[GIVEN RECORDS — start]

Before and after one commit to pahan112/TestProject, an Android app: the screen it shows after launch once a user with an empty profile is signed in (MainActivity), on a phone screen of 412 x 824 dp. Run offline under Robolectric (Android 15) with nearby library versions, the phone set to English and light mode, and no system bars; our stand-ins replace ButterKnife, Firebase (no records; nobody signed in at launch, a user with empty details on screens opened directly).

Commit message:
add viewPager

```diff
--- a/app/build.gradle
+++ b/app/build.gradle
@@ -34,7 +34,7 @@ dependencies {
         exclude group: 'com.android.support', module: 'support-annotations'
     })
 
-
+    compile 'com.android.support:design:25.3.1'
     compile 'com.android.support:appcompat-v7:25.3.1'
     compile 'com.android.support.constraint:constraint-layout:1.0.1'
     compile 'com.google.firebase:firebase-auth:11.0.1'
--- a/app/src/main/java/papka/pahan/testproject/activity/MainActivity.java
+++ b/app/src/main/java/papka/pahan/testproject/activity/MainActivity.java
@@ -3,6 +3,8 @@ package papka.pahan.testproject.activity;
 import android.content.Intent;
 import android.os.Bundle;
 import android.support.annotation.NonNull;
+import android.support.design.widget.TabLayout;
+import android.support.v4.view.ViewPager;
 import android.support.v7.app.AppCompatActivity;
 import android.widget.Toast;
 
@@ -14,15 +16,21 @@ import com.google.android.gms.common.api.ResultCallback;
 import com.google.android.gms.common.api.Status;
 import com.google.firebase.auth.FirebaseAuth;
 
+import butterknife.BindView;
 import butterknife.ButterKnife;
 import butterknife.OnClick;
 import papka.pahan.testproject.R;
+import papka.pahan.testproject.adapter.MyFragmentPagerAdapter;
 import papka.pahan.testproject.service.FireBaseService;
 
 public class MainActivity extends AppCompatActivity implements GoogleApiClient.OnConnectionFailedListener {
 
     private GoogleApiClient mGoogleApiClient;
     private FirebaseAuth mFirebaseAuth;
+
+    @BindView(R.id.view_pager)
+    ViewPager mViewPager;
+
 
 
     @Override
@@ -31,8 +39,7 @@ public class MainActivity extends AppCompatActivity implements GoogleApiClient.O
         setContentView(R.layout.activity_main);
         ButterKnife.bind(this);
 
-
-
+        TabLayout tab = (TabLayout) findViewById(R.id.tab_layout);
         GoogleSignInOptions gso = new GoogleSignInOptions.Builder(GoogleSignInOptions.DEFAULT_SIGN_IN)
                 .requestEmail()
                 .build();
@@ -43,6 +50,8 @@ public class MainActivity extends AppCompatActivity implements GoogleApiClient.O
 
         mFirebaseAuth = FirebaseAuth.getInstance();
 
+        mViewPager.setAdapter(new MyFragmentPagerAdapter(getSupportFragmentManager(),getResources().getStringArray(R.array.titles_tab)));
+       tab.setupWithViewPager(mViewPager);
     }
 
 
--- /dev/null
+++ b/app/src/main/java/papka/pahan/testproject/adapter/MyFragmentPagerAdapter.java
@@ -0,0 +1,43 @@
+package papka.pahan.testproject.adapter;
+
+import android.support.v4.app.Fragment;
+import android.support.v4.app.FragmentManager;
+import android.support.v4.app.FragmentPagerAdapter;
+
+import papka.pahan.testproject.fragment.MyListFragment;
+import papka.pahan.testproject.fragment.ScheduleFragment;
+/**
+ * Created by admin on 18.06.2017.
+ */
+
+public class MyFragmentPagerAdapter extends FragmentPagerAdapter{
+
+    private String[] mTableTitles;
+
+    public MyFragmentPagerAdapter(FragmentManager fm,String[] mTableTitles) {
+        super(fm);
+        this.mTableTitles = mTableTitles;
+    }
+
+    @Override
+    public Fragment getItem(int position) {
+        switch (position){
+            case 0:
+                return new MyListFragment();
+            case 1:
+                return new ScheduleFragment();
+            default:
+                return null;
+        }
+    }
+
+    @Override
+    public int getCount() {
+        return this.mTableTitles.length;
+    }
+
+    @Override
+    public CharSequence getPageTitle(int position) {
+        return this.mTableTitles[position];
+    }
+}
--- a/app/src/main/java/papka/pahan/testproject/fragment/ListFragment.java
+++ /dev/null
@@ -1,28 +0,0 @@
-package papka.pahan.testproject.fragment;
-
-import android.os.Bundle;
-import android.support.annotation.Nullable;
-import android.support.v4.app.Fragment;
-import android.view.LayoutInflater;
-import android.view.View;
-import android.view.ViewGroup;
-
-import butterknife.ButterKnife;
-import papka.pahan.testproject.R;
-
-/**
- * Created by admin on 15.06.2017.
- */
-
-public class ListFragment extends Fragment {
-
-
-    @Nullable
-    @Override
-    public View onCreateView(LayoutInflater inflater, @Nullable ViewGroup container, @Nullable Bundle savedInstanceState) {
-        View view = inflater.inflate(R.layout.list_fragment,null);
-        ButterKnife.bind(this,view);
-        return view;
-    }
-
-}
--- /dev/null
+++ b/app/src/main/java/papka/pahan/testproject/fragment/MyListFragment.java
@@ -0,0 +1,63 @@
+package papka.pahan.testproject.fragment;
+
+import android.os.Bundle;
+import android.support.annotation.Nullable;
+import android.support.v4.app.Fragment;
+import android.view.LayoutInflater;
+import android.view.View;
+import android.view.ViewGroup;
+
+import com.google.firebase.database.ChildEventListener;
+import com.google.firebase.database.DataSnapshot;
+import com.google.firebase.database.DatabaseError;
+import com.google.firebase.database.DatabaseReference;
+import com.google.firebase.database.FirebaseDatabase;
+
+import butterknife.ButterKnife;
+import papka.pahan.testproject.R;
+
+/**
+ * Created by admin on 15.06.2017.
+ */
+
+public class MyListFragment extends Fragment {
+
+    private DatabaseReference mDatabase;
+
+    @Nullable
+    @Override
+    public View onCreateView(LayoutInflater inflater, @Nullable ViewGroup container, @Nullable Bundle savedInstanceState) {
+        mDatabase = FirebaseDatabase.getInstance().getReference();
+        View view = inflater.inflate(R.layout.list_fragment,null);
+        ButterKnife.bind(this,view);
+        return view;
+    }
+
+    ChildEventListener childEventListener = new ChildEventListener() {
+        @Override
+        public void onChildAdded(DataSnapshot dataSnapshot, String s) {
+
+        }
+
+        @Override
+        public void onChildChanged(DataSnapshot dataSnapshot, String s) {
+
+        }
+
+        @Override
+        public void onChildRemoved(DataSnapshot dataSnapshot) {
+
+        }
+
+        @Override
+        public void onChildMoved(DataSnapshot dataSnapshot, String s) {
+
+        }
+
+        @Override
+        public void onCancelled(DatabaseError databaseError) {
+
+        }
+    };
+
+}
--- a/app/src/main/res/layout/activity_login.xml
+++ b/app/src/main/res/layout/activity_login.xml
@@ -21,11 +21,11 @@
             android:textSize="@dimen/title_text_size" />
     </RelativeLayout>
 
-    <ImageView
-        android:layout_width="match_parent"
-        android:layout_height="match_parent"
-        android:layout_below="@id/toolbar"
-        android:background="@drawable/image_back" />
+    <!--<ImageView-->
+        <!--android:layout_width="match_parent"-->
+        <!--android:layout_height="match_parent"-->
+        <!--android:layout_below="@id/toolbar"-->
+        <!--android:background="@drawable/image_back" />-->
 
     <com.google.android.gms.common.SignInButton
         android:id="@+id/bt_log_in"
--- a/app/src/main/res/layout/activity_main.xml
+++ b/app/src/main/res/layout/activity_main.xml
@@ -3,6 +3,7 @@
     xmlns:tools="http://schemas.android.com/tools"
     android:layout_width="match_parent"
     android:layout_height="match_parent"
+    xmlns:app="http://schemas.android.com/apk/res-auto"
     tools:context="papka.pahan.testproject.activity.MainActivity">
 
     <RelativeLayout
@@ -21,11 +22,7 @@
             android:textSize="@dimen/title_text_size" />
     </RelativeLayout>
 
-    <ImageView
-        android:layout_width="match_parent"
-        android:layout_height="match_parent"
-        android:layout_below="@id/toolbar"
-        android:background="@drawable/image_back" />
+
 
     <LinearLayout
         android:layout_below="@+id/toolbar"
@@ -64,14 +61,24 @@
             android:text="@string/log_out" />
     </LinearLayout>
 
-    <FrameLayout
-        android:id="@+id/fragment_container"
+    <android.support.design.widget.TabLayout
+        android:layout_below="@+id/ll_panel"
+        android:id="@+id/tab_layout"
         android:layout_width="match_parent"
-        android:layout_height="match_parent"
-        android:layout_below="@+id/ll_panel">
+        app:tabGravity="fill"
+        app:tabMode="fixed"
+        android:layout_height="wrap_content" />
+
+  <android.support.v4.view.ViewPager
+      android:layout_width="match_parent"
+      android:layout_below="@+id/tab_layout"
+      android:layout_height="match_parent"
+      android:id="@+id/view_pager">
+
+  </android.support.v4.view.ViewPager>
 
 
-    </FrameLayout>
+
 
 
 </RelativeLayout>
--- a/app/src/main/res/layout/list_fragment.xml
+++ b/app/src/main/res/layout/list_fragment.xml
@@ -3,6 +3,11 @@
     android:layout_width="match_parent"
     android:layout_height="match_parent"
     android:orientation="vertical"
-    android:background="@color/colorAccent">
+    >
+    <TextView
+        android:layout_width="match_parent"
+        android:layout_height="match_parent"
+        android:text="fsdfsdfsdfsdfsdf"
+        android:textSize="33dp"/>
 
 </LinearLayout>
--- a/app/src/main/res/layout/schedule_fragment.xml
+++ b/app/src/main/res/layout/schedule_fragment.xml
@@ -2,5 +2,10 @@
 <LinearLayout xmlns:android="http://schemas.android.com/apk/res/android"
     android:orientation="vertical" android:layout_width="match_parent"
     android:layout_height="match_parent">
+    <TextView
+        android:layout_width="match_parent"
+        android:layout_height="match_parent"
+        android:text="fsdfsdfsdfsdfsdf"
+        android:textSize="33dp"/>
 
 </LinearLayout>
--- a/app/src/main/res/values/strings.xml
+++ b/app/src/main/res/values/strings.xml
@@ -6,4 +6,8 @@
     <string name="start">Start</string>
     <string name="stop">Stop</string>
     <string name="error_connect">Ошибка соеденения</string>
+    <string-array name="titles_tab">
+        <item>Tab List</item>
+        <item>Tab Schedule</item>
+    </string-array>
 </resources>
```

[GIVEN RECORDS — finish]

Show every line from the entries above in which the word "this" appears.

         ButterKnife.bind(this);
+        this.mTableTitles = mTableTitles;
+        return this.mTableTitles.length;
+        return this.mTableTitles[position];
-        ButterKnife.bind(this,view);
+        ButterKnife.bind(this,view);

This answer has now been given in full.